Provided records:

▬▬▬▬▬▬▬▬▬▬

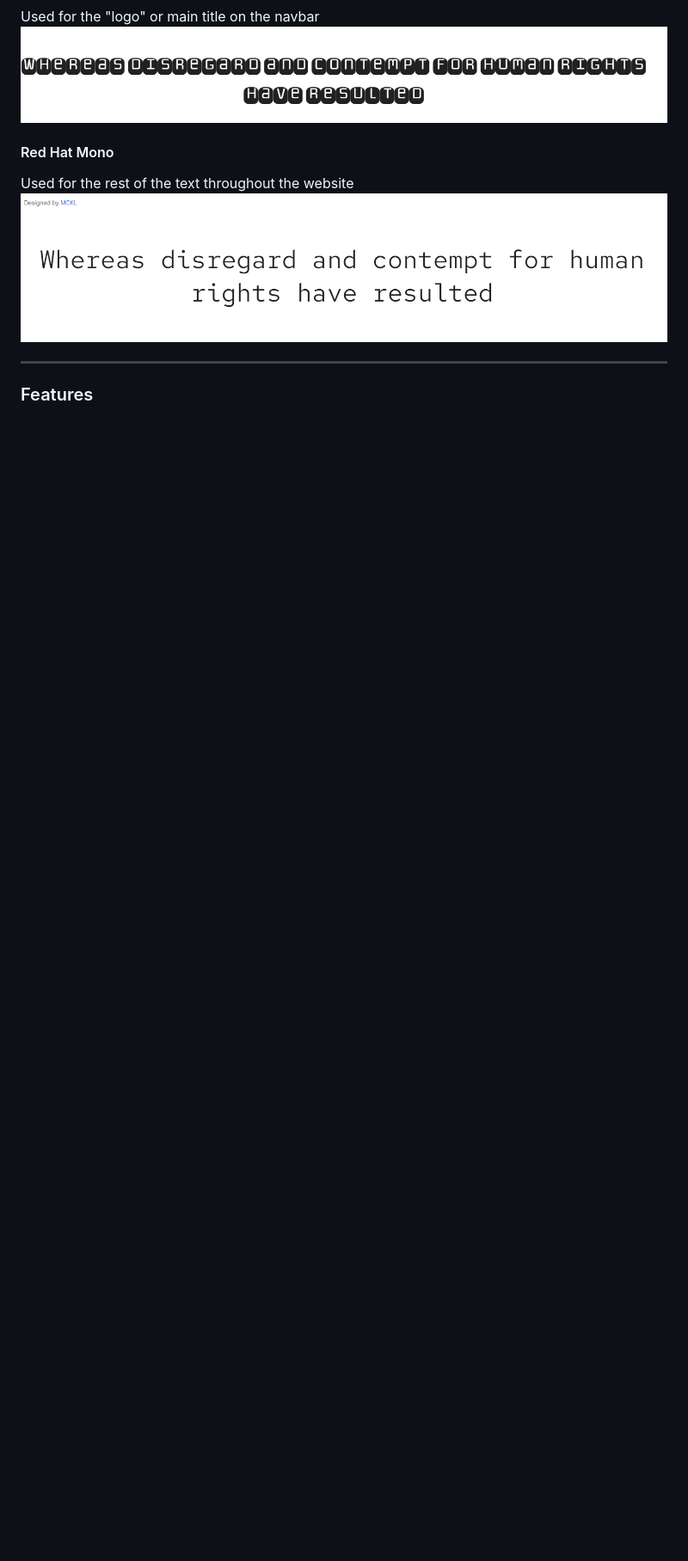
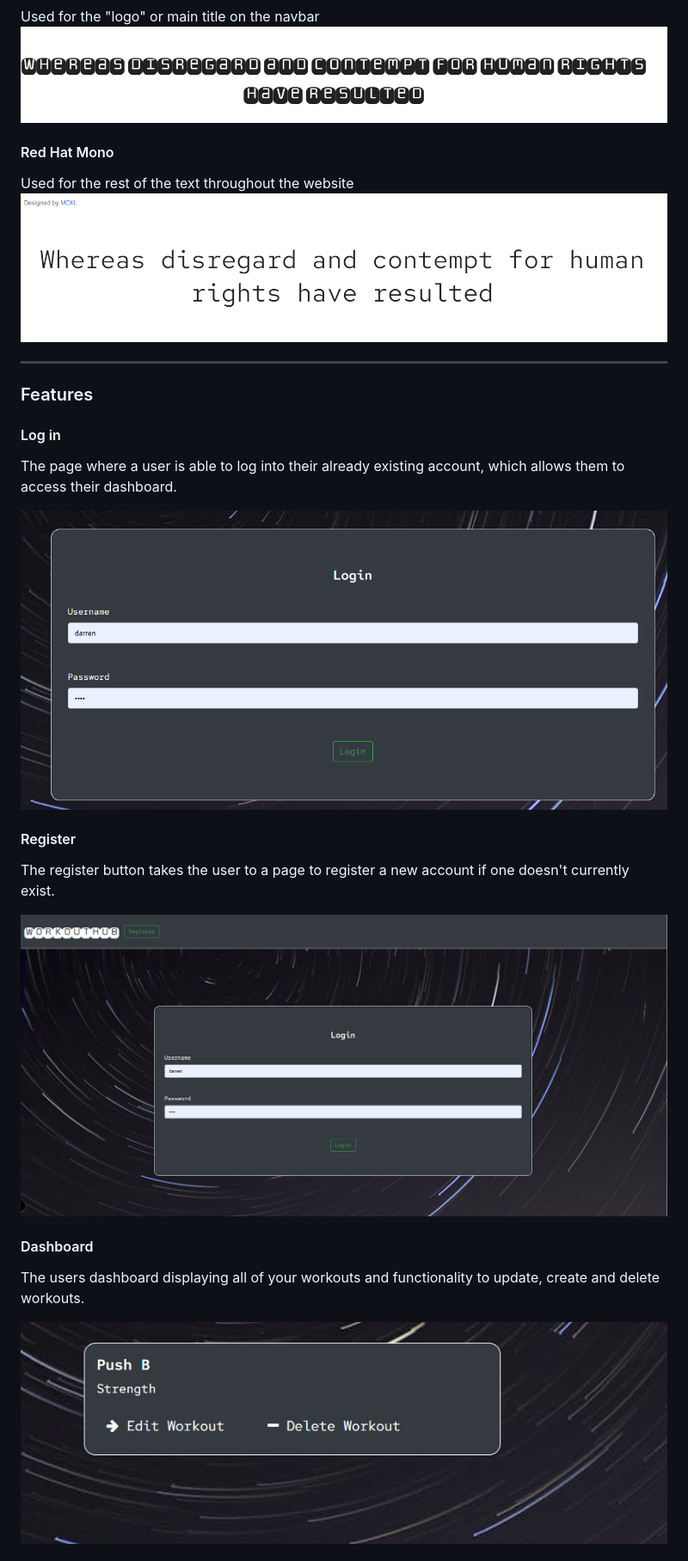
Before and after one commit to darrenrob25/workoutHub-Project, a Markdown page: README.md, the part around the change printed below. Shown: that part at 86% size. Rendered like a GitHub page; blank space fills up the shorter version.

```diff
--- a/README.md
+++ b/README.md
@@ -72,3 +72,18 @@ Used for the rest of the text throughout the website
 
 ### Features
 
+#### Log in
+The page where a user is able to log into their already existing account, which allows them to access their dashboard.
+
+![Login](https://github.com/darrenrob25/workoutHub-Project/blob/main/media/login-function.png)
+
+#### Register
+The register button takes the user to a page to register a new account if one doesn't currently exist.
+
+![Register](https://github.com/darrenrob25/workoutHub-Project/blob/main/media/signup-function.png)
+
+#### Dashboard
+The users dashboard displaying all of your workouts and functionality to update, create and delete workouts.
+
+![Dashboard](https://github.com/darrenrob25/workoutHub-Project/blob/main/media/delete-workout.png)
+
```
Also changed, not shown: other parts of README.md (+16 -0 lines).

▬▬▬▬▬▬▬▬▬▬

Task directions: Copy out all the lines of the records that include "delete".

Solution to the problem:
+The users dashboard displaying all of your workouts and functionality to update, create and delete workouts.
+![Dashboard](https://github.com/darrenrob25/workoutHub-Project/blob/main/media/delete-workout.png)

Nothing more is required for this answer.